I’m suffering from a serious time crunch, and I won’t have time for writing until much later in the day.
I did find an interesting piece from the Washington Post which may shed some light on a serious error in logic committed by many Americans — that Shia Islam is “radical” and Wahhabi Islam is “moderate.” This took form over many years in response to problems which both countries had with Iran. The Saudis’ interest in promoting Wahhabism and the Americans’ interest in easy answers (i.e. “our enemy is radical; our ally is moderate”) led to a collusion of convenience.
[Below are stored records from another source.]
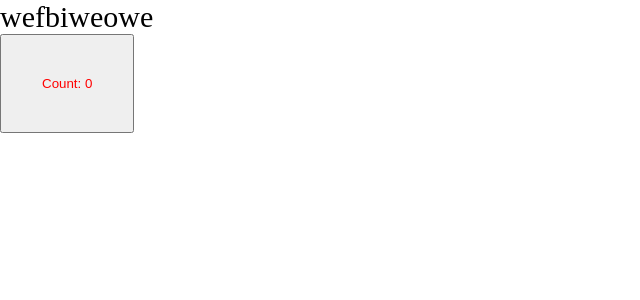
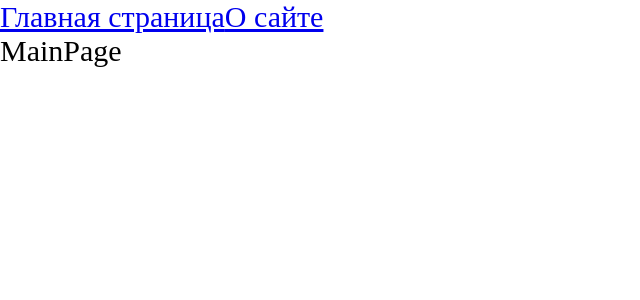
Before and after one commit to ernestqweqwe/prodvinuti-front, a React app: page / in a window 1280 px wide. Shown: the top 300 px of the page, without its empty margins (0-640 px from the left). Built offline with nearby package versions, Linux system fonts and the light colour scheme.

Commit message:
routing, react-azy, suspenze

```diff
--- a/package.json
+++ b/package.json
@@ -15,6 +15,7 @@
     "@types/node": "^17.0.21",
     "@types/react": "^17.0.39",
     "@types/react-dom": "^17.0.11",
+    "@types/react-router-dom": "^5.3.3",
     "@types/webpack": "^5.28.0",
     "@types/webpack-dev-server": "^4.7.2",
     "css-loader": "^6.6.0",
@@ -32,6 +33,7 @@
   },
   "dependencies": {
     "react": "^17.0.2",
-    "react-dom": "^17.0.2"
+    "react-dom": "^17.0.2",
+    "react-router-dom": "^6.2.1"
   }
 }
--- a/src/App.tsx
+++ b/src/App.tsx
@@ -1,11 +1,20 @@
-import { Counter } from './components/Counter';
+import { Suspense } from 'react';
+import { Link, Route, Routes } from 'react-router-dom';
 import './index.scss';
+import { AboutPageAsync } from './pages/AboutPage/AboutPage.async';
+import { MainPageAsync } from './pages/MainPage/MainPage.async';
 
 const App = () => {
   return (
     <div className="App">
-      wefbiweowe
-      <Counter />
+      <Link to={'/'}>Главная страница</Link>
+      <Link to={'/about'}>О сайте</Link>
+      <Suspense fallback={<div>Загрузка...</div>}>
+        <Routes>
+          <Route path="/about" element={<AboutPageAsync />} />
+          <Route path="/" element={<MainPageAsync />} />
+        </Routes>
+      </Suspense>
     </div>
   );
 };
--- a/src/index.tsx
+++ b/src/index.tsx
@@ -1,4 +1,10 @@
 import { render } from 'react-dom';
+import { BrowserRouter } from 'react-router-dom';
 import App from './App';
 
-render(<App />, document.getElementById('root'));
+render(
+  <BrowserRouter>
+    <App />
+  </BrowserRouter>,
+  document.getElementById('root'),
+);
--- /dev/null
+++ b/src/pages/AboutPage/AbouPage.tsx
@@ -0,0 +1,5 @@
+const AbouPage = () => {
+  return <div>About page</div>;
+};
+
+export default AbouPage;
--- /dev/null
+++ b/src/pages/AboutPage/AboutPage.async.tsx
@@ -0,0 +1,9 @@
+import { lazy } from 'react';
+export const AboutPageAsync = lazy(
+  () =>
+    new Promise((resolve) => {
+      //@ts-ignore
+
+      setTimeout(() => resolve(import('./AbouPage')), 1500);
+    }),
+);
--- /dev/null
+++ b/src/pages/MainPage/MainPage.async.tsx
@@ -0,0 +1,9 @@
+import { lazy } from 'react';
+export const MainPageAsync = lazy(
+  () =>
+    new Promise((resolve) => {
+      //@ts-ignore
+
+      setTimeout(() => resolve(import('./MainPage')), 1500);
+    }),
+);
--- /dev/null
+++ b/src/pages/MainPage/MainPage.tsx
@@ -0,0 +1,7 @@
+import React from 'react';
+
+const MainPage = () => {
+  return <div>MainPage</div>;
+};
+
+export default MainPage;
--- a/tsconfig.json
+++ b/tsconfig.json
@@ -3,7 +3,7 @@
     "outDir": "./dist/",
     // подсвечивает все места где не указан ти перемено
     "noImplicitAny": true,
-    "module": "es6",
+    "module": "ESNext",
     // Версия стандарта ES в которую будут компилироваться наш код
     "target": "es5",
     // позволяет писать конструкции jsx в ts файлах
```
Also changed, not shown: 7 other files (tests, documents, lock files or other folders).
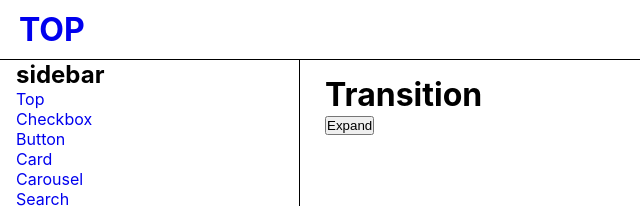
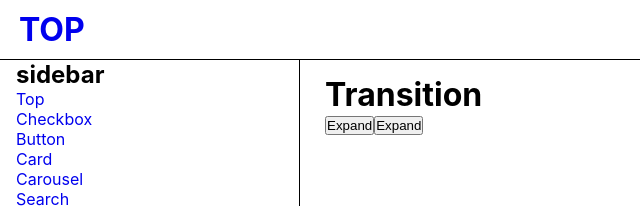
Before and after one commit to igayamaguchi/vue-ui-example, a Nuxt app: page /transition in a window 1280 px wide. Shown: the top 206 px of the page, without its empty margins (0-640 px from the left). Built offline with nearby package versions, Linux system fonts and the light colour scheme.

Commit message:
separate button

```diff
--- a/pages/transition.vue
+++ b/pages/transition.vue
@@ -4,10 +4,11 @@
     <div>
       <button @click="expand = !expand">Expand</button>
       <expand-transition>
-        <div v-show="false" :class="$style.expandBox"></div>
+        <div v-show="expand" :class="$style.expandBox"></div>
       </expand-transition>
+      <button @click="expand2 = !expand2">Expand</button>
       <expand-transition2>
-        <div v-show="expand" :class="$style.expandBox"></div>
+        <div v-show="expand2" :class="$style.expandBox"></div>
       </expand-transition2>
     </div>
   </div>
@@ -20,7 +21,7 @@ export default {
   name: 'Transition',
   components: { ExpandTransition, ExpandTransition2 },
   data() {
-    return { expand: false }
+    return { expand: false, expand2: false }
   }
 }
 </script>
```
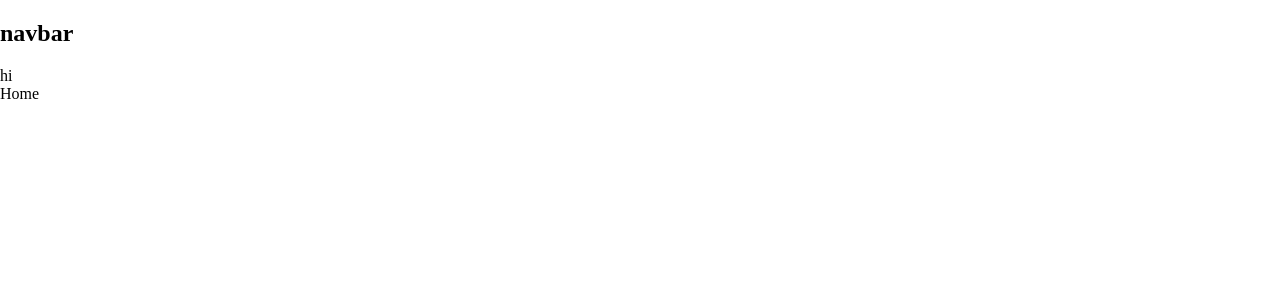
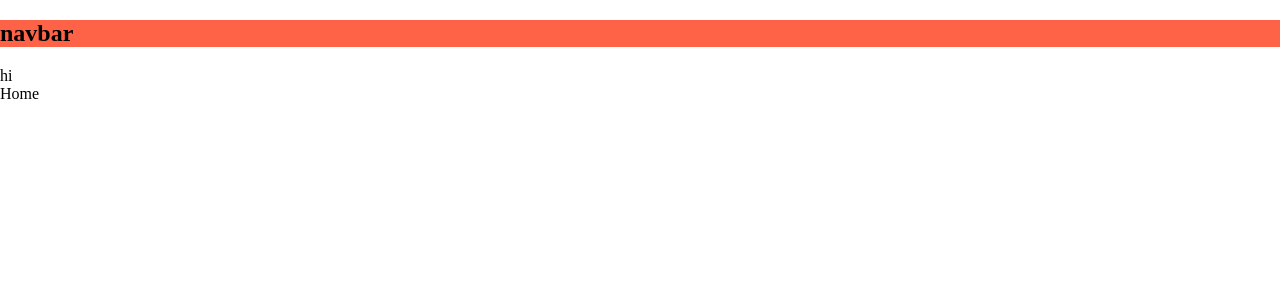
Before and after one commit to take-care-of-refrigerator/flask_react, a React app in the folder client/: page / in a window 1280 px wide. Shown: the top 300 px of the page. Built offline with nearby package versions, Linux system fonts and the light colour scheme.

Commit message:
Add: Navbar 테스트

```diff
--- a/client/src/components/Layout/NavBar.tsx
+++ b/client/src/components/Layout/NavBar.tsx
@@ -1,8 +1,15 @@
+import styled from "styled-components";
+
 const NavBar = () => {
   return (
-    <nav>
+    <Nav>
       <h1>navbar</h1>
-    </nav>
+    </Nav>
   );
 };
 export default NavBar;
+
+const Nav = styled.nav`
+  background-color: tomato;
+  width: 100%;
+`;
```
In the United States, Saudi Arabia’s infrastructure of preachers and money started as a bulwark against the spread into American mosques of radical Shiism, which surged after Khomeini deposed the shah of Iran.
“Many countries in the West asked Saudi Arabia to get involved in these [Islamic] centers because at that time Saudi Arabia was considered moderate,” Saudi Foreign Minister Prince Saud Faisal said in an interview in March. The Americans “felt comfortable with the presence of the Saudis,” he said.
Backed by Saudi money, this presence grew rapidly.

Without getting into how the Saudis got their money, there was a price to be paid for this American “comfort.”
It isn’t comfortable any more.
Considering the demise of the American melting pot in favor of multiculturalism, Saudi religious hegemony has grown and grown (metastasized is a better word):

Scholars of Islam find it difficult to precisely assess the impact of 40 years of Saudi missionary work on the United States’ multi-ethnic Muslim community — estimated at 6 million to 7 million. But survey data are suggestive.
The most comprehensive study, a survey of the 1,200 U.S. mosques undertaken in 2000 by four Muslim organizations, found that 2 million Muslims were “associated” with a mosque and that 70 percent of mosque leaders were generally favorable toward fundamentalist teachings, while 21 percent followed the stricter Wahhabi practices. The survey also found that the segregation of women for prayers was spreading, from half of the mosques in 1994 to two-thirds six years later.
John L. Esposito, a religion scholar at Georgetown University, said the Saudi theological efforts have resulted in “the export of a very exclusive brand of Islam into the Muslim community in the United States” that “tends to make them more isolationist in the society in which they live.”

What that means is that Muslim immigrants to the United States are likely to find themselves converted to the Wahhabist ideology. (In many cases with American taxpayer support.)
It’s a complex issue, and I wish I had more time.
But I am running very late.
AFTERTHOUGHT: Blogging demands posts. Posts demand thought. Thought demands time.
(I’m afraid it’s a serious conflict without any hope of resolution. If I’m lucky I’ll have time for a “throwaway post” later . . .)